How often do you hear someone air an idea, and think that their idea makes a lot of sense? In fact it makes so much sense that it should be adopted.
For a long time the powers that be running the sport of field hockey have been concerned about the dominance penalty corners now have on the game and its outcomes. So vital have they become to a team’s success that if a team does not have a drag-flicker in their midst their chances of victory diminish.
This was in part why the Hockey India League, and recently the European Hockey League adopted the “two goals for a field goal” rule. This rule rewarded goals from open play. It also saw players and coaches become more innovative in the way they approached the game to try and score more field goals. However, the idea still has a number of flaws that need to be ironed out. Namely, that it is confusing to the viewer to have one goal worth two goals and another worth one. If this method of scoring is to be adopted the term “points” needs to be used rather than “goals.” So that the method of scoring is regarded in terms of points.
There is also the situation that sees teams that by the old method of scoring miss out on progressing in a tournament; one team scores two field goals worth two points each, another scores three penalty corners, yet they lose 4-3 as a penalty corner is only worth one. In truth they have won 3-2 and scored more, but end up losing.
The biggest negative to this scoring system is that the scores can blow up to be huge, as Hockey is a far more high-scoring game than football. If a viewer flicks on the television and sees a scoreline of 6-1 they will assume the game is all over. Yet it is in fact only three field goals to one penalty corner, and one field goal to the losing team would see them back in the contest. This needs to be packaged better, and hence if scores were tabulated like Australian Rules Football, and the goals resulted in points, it would be clearer. So it would in this example be Field Goals first, Penalty Corners second, and Penalty Strokes third, so a score could be 2:1:0 – 5pts to 1:2:0 -4pts.

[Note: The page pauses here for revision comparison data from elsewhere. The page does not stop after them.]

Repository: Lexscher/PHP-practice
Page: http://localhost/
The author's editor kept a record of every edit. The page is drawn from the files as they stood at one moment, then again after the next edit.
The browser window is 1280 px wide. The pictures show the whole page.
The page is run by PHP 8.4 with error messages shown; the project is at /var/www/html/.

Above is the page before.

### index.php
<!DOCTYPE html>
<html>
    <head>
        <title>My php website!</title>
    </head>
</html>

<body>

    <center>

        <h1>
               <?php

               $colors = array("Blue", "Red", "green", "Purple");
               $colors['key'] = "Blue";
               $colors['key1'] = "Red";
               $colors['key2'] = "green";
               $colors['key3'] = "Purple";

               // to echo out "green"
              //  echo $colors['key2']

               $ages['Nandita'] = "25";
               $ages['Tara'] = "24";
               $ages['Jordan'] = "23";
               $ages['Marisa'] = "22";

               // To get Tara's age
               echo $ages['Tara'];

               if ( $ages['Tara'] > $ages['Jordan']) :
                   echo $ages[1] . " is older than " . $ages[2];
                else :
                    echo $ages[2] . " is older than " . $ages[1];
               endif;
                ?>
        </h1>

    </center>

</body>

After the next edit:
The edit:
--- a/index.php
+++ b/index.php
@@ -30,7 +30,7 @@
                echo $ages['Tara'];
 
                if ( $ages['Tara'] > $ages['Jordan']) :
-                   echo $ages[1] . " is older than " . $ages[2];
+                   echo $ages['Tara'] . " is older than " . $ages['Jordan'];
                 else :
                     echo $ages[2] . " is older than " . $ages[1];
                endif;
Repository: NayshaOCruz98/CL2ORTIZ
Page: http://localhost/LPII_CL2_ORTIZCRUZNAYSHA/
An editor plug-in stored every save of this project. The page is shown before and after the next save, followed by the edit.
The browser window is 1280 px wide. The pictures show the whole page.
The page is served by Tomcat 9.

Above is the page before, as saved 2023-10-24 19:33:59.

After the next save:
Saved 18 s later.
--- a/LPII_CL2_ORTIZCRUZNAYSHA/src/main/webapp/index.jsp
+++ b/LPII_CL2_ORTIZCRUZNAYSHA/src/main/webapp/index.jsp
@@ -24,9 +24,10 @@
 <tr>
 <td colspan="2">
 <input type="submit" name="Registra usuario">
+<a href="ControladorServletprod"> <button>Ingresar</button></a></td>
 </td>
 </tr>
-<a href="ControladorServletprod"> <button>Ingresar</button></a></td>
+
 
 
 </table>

Another complaint that has arisen from the advancement in the drag flickers skills is that virtually every tournament sees a drag flicker finish as top goal scorer.
Then there are many followers of the game who take a very responsible approach in relation to where the drag flick has taken the game. As spectacular as a well-executed drag-flick has become, it is still extremely dangerous. We see players wearing face masks as they look to defend a penalty corner, but as one doctor pointed out, that with these snug fitting masks a ball hitting a player flush in the face is still likely to cause a fracture as the mask will be pushed into the face.
With balls being flicked by the top exponents at around the 120-130kmh mark, players have next to no time to react. Especially when you consider that the top of the circle is only 3.66m from goal.
The rule makers have been trying to find a way to reduce the danger and also restrict the dominance of the drag flickers.
On the hockey podcast “The Reverse Stick” the hosts discussed putting the same restrictions on a flicked penalty corner as a hit penalty corner. In days gone by a fiercely struck penalty corner was deemed dangerous, so as a result all shots could not be higher than the backboard in the goal. Their suggestions is why not put the same restriction on a drag flick? That this too must not rise higher than the hit penalty corner.
This idea has a great deal of merit. It will make penalty corners safer. It will possibly reduce the debate as to whether a ball is too high or not when it strikes the first runner. It will still require the drag flicker to showcase great skill, as they will now have to sweep the ball past a sea of legs into the backboard. The ball will still fly at speed, but no longer are defender’s heads in the line of fire. It may even reduce the dominance of the drag flickers.
On hearing the idea it immediately made sense. Yet will those who are responsible for the rules of the game ever consider such a sensible suggestion? Would they even welcome similar suggestions from fans, coaches and players to make the game safer, more appealing and easier to understand? For a long time a workshop to discuss the rules as a whole has been suggested, but so far no such event has been planned. This idea proves that there could be a great deal of merit in such an event.
No doubt drag flickers may be against such a suggestion, but what does the overall hockey fan think?
Thank you “The Reverse Stick” for putting forward such an idea.